I won the pageant the following June and took on the role of Miss Lehi 2015. I dedicated the next year of my life working to educate myself and others on suicide prevention. I met with some amazing families who had lost loved ones to suicide. I learned from them, and cried with them. I attended training's that taught me about mental health and the signs to look for. I tried to take that training and educate others. I developed a great amount of empathy for others. I used social media to spread stories and messages of hope with others. I began to know and believe in the stigmas that surrounded mental health and worked to try and defeat them. I gained so much experience, and really worked to help others. I wanted to help people find reasons why they choose to live and share that with others.
My year as Miss Lehi came to an end, but the Choose to Live initiative did not. I still try and help people find hope in a world that is increasingly telling all of us that we aren't enough. I have also become more self aware and more comfortable with my own challenges. I have struggled with an eating disorder and depression throughout my life, but have now gained the strength to get the help needed to cope. Everyday is an on going battle, and some days the demons are dark, but I try to hold onto the light as best as I can. I try to find ways to serve others so that I can forget about myself for awhile. I talk to people I can trust. I look for the clarity and hope that is surrounding me. It can be difficult, but it's possible.
I am no longer Miss Lehi, but mental health awareness and suicide prevention is still my passion. Suicide is a tough issue to discuss, but it's so incredibly important. It is currently the second leading cause of death among teenagers and college aged adults in the United States. Four out of five people who die from suicide show clear warning signs. These deaths can be avoided if we all get involved, and there are things we can all do to help.
There is so much we can do to get involved and help others, but the first step is education. Talk with someone who is struggling with a mental health diagnosis and learn what their life is like. Become educated on the signs of suicide and strive to help someone who may be struggling. But, most importantly, the best thing we can do is work to be kind to one another. There is so much power in simply smiling at someone, or asking them how their day was. We can all work to withhold judgement against someone and spreading gossip. We can strive to first gain understanding about someone without fighting back, and accepting people for who they are. We can all help in the fight against suicide by becoming more aware, and helping those around us when they struggle. But, most importantly, we can all be a little better at trying to be a little kinder.

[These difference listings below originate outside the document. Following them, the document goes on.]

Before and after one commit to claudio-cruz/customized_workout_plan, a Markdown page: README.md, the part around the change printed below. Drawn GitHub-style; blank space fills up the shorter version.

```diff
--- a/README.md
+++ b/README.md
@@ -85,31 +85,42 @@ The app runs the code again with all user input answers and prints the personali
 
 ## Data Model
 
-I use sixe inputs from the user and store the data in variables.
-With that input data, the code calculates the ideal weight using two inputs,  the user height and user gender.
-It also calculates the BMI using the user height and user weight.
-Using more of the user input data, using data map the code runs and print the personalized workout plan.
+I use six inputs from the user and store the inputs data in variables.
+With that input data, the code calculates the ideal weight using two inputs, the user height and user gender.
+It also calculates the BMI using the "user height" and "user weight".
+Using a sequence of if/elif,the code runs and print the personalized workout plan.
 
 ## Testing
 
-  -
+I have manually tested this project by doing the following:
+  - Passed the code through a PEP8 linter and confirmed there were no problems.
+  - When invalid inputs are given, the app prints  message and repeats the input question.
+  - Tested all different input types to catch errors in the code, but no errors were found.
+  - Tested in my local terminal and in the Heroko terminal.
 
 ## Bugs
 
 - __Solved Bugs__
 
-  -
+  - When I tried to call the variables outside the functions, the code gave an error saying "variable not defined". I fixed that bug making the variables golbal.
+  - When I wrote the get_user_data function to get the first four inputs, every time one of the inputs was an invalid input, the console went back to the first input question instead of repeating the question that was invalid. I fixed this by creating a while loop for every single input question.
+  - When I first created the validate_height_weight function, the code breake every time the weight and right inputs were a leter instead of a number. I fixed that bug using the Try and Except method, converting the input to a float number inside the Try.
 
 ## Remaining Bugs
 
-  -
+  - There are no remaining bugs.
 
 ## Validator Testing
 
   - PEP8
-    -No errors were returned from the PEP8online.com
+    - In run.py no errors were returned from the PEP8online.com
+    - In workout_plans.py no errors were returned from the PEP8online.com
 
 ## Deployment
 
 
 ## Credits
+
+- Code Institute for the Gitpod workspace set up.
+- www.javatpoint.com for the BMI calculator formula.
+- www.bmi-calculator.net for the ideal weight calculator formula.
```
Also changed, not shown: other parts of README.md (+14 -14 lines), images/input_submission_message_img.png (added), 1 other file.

If you, or anyone you know may be struggling with suicidal thoughts or just need someone to talk to please call the anonymous hotline at 1-800-273-TALK (8255) or text HOME to 741741.